“I love doing this,” Bycel said. “We have two ears and one mouth for a reason, but we don’t listen to each other anymore. We have computers and technology but no dialogue.”The answer, Bycel said, is “reasonable discourse” among people of different beliefs and backgrounds. He said high school students are “smart, idealistic, realistic and in touch with their feelings.””We have a lot to learn from them,” Bycel added.Kids read the classics, Bycel said, to see that people have been grappling with the same ideas for centuries.Seminar participants adhere to the Socratic method, which gives everyone in the group a chance to speak. And Bycel challenges students with questions: What is a just society? What is real happiness? How does society work? How do you make a difference? What is equality? What is justice?In one session, students debated Martin Luther King Jr.’s letter from a Birmingham jail, in which he famously wrote, “Injustice anywhere is a threat to justice anywhere.”
Students answered with debate about mob justice, how a united minority can sway the fractured majority and the dangers of conformity.”Being in this group, we are all helping each other have self-confidence and be a change for good,” said Katie Walker. The seminar is a chance for kids who would otherwise see one another only from across an athletic field to meet in a noncompetitive environment as peers.Basalt High junior Vanessa Way expected to find “stuffy people talking about Aristotle.” But she was surprised at how much fun the experience was.Lauren Lacy, a 17-year-old Aspen High student, said “I realized how similar our opinions are despite our differences.” She said everyone in the group learned to respect one another’s opinions: “I met these people four days ago, and now we’re really good friends.”William Grandbois, a 16-year-old from Carbondale, added that young people are “losing the art of language.” He said it was “refreshing” to be among peers who value ideas and ways of expressing themselves.
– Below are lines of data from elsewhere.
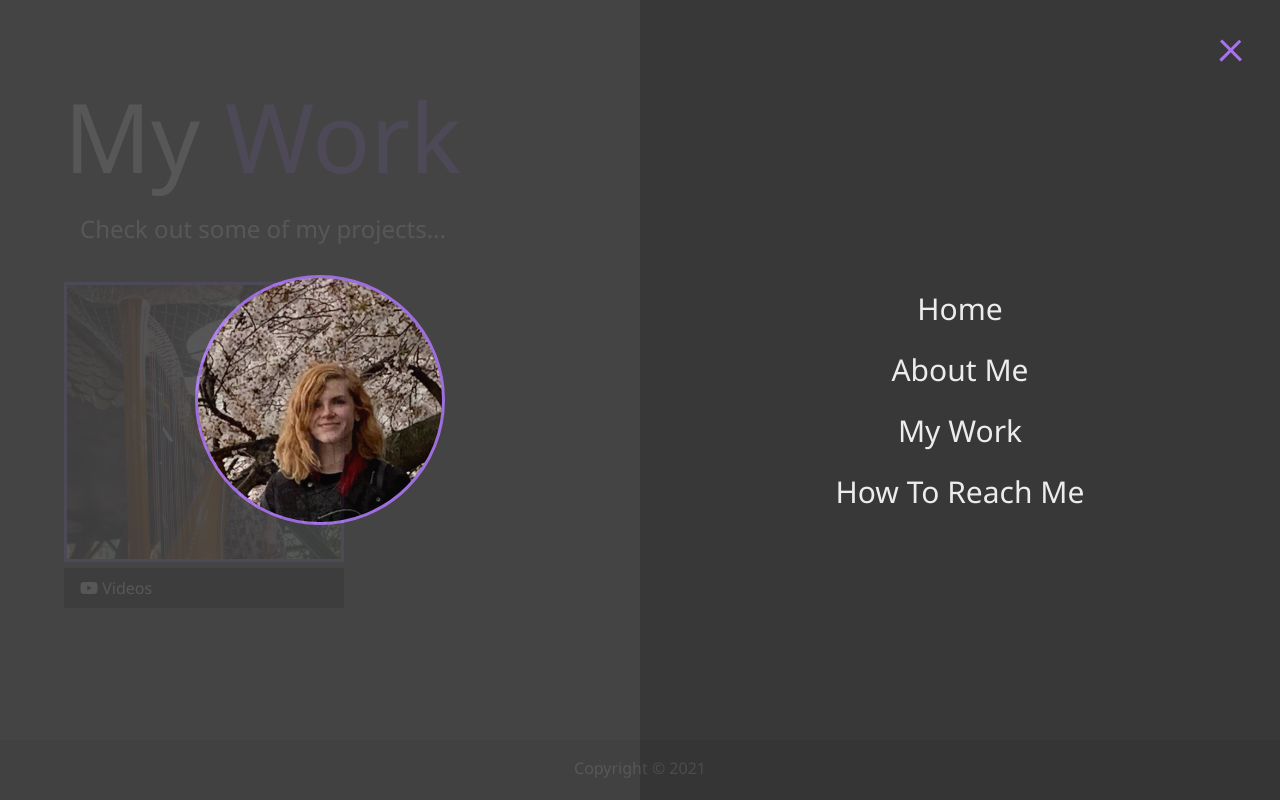
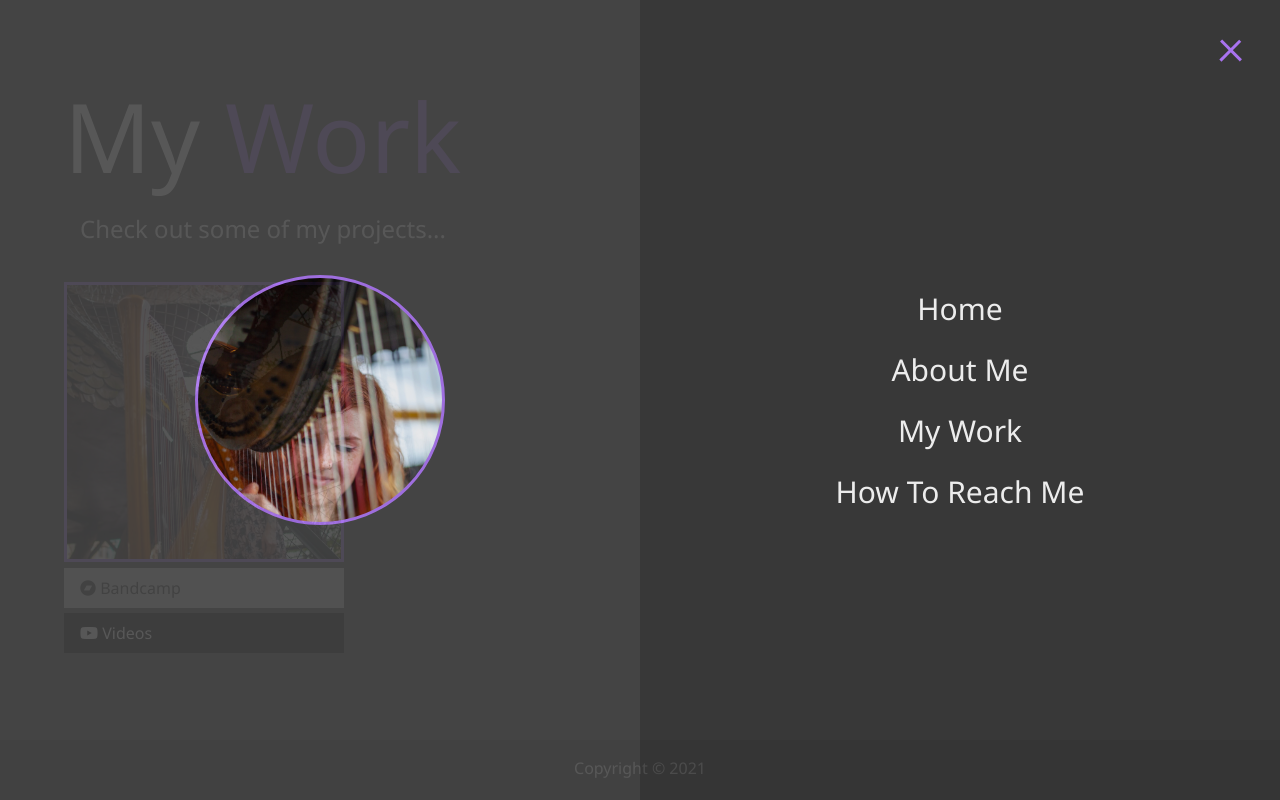
Before and after one commit to hollywilliams314/dtharp, a website: page dist/work.html in a window 1280 px wide. Both pictures are taken after a click on the element 1231 px from the left and 47 px from the top of the page. Drawn offline with Linux system fonts and the light colour scheme.

Commit message:
changed some pics and added bandcamp to work

```diff
--- a/dist/css/main.css
+++ b/dist/css/main.css
@@ -57,7 +57,7 @@
     .menu-branding .portrait {
       width: 250px;
       height: 250px;
-      background: url("../img/portrait2.jpg");
+      background: url("../img/IMG_8897.jpg");
       border-radius: 50%;
       border: solid 3px #a973f0;
       background-size: cover; }
--- a/dist/scss/_menu.scss
+++ b/dist/scss/_menu.scss
@@ -82,7 +82,8 @@
         .portrait {
             width: 250px;
             height: 250px;
-            background: url('../img/portrait2.jpg');
+            background: url('../img/IMG_8897.jpg');
+            // background: url('../img/portrait2.jpg');IMG_8897.jpg
             border-radius: 50%;
             border: solid 3px $secondary-color;
             background-size: cover;
--- a/dist/work.html
+++ b/dist/work.html
@@ -56,9 +56,9 @@
             <a href="#!">
                 <img src="img/projects/project1.jpg" alt="Project">
             </a>
-            <!-- <a href="#" class="btn-light">
-                <i class="fas fa-eye"></i> Project
-            </a> -->
+            <a href="danielletaylorharp.bandcamp.com" class="btn-light">
+                <i class="fab fa-bandcamp"></i> Bandcamp
+            </a>
             <a href="#" class="btn-dark">
                 <i class="fab fa-youtube"></i> Videos
             </a>
```
Also changed, not shown: dist/about.html (+2 -2 lines), dist/img/IMG_8884.jpg (added), dist/img/IMG_8897.jpg (added), dist/img/IMG_8941.jpg (added), dist/img/IMG_8952.jpg (added), dist/img/IMG_8956.jpg (added), dist/img/IMG_8960.jpg (added), dist/img/IMG_8972.jpg (added), dist/img/IMG_8980.jpg (added), 2 other files.
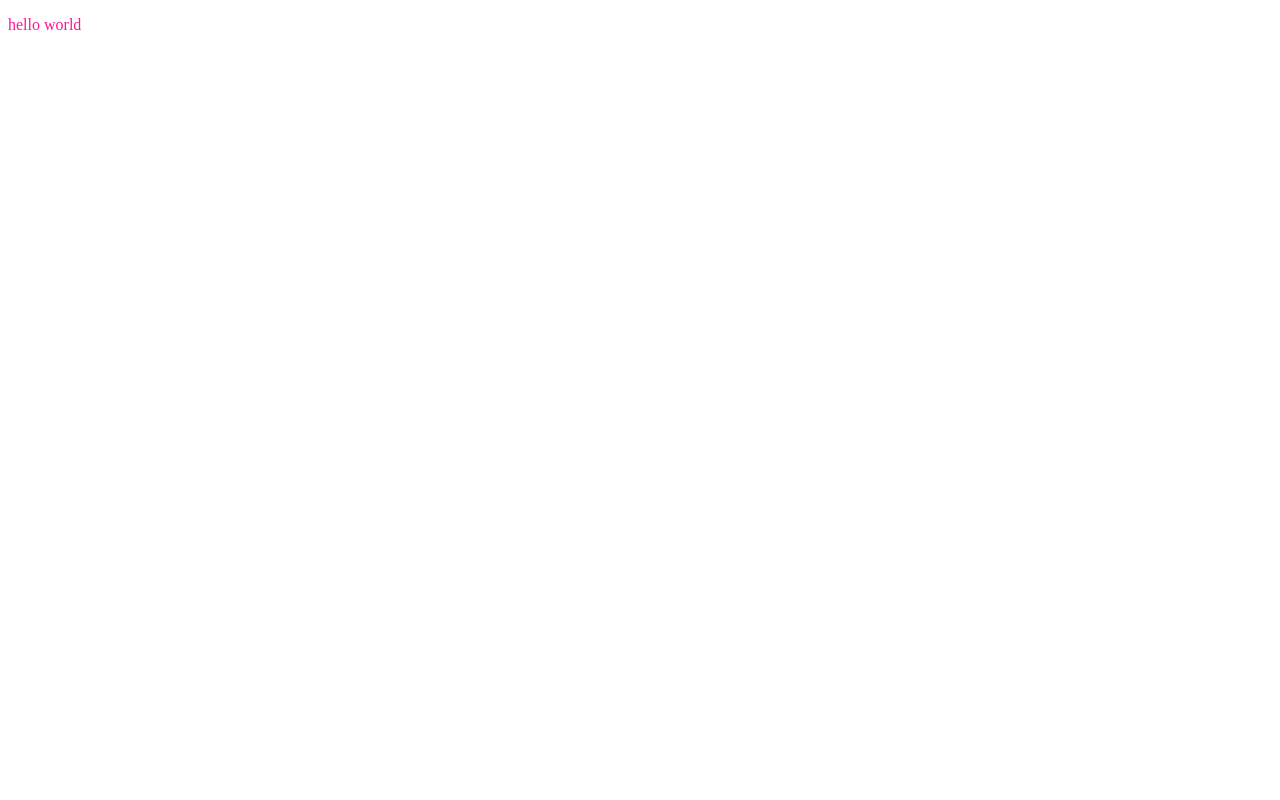
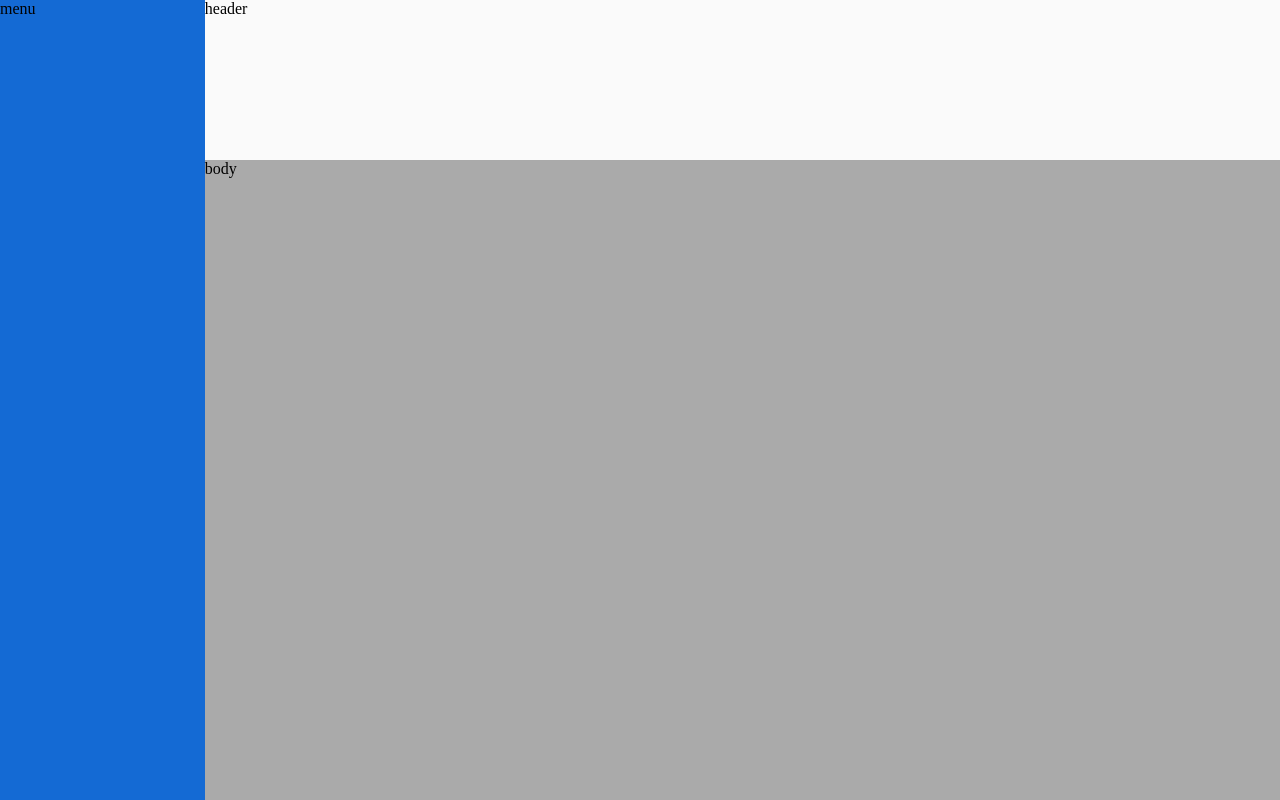
Before and after one commit to ecasetycea/admin-dashboard, a plain HTML site: page index.html in a window 1280 px wide. Drawn offline with Linux system fonts and the light colour scheme.

Commit message:
Do basic page layout

```diff
--- a/index.html
+++ b/index.html
@@ -6,7 +6,13 @@
     <title>Document</title>
     <link rel="stylesheet" href="styles.css">
 </head>
+
 <body>
-    <p>hello world</p>
+    <div class="main-container">
+        <nav class="menu">menu</nav>
+        <div class="header">header</div>
+        <div class="body">body</div>
+    </div>
 </body>
+
 </html>
--- a/styles.css
+++ b/styles.css
@@ -1,3 +1,38 @@
-p {
-    color: deeppink;
+:root {
+    --main-color: #146ad4;
+    --accent-color: #ee940e;
+    --background-color: #aaaaaa;
+    --content-color: #fafafa;
 }
+
+* {
+    margin: 0;
+    padding: 0;
+    box-sizing: border-box;
+}
+
+.main-container {
+    width: 100vw;
+    height: 100vh;
+
+    display: grid;
+    grid-template: max(150px, 20%) 1fr / max(200px, 16%) 1fr;
+}
+
+.menu {
+    background-color: var(--main-color);
+
+    grid-area: 1 / 1 / 3 / 2;
+}
+
+.header {
+    background-color: var(--content-color);
+
+    grid-area: 1 / 2 / 2 / 3;
+}
+
+.body {
+    background-color: var(--background-color);
+
+    grid-area: 2 / 2 / 3 / 3;
+}
```
Also changed, not shown: dashboard-project.png (added).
Quevedo said he learned that “our world is in a lot of trouble.” He worries about the fact that the U.S. represents just 4 percent of the world’s population but uses 25 percent of world resources.Glenwood Springs High junior Cody Spyker said that the seminar gave her a “greater sense of hope.” She was surprised at the great ideas and deep concepts the group shared over the four days.Bycel called the seminar a success.”It is great that we can come together and discuss important issues in a civilized way.”Charles Agar’s e-mail address is email@example.com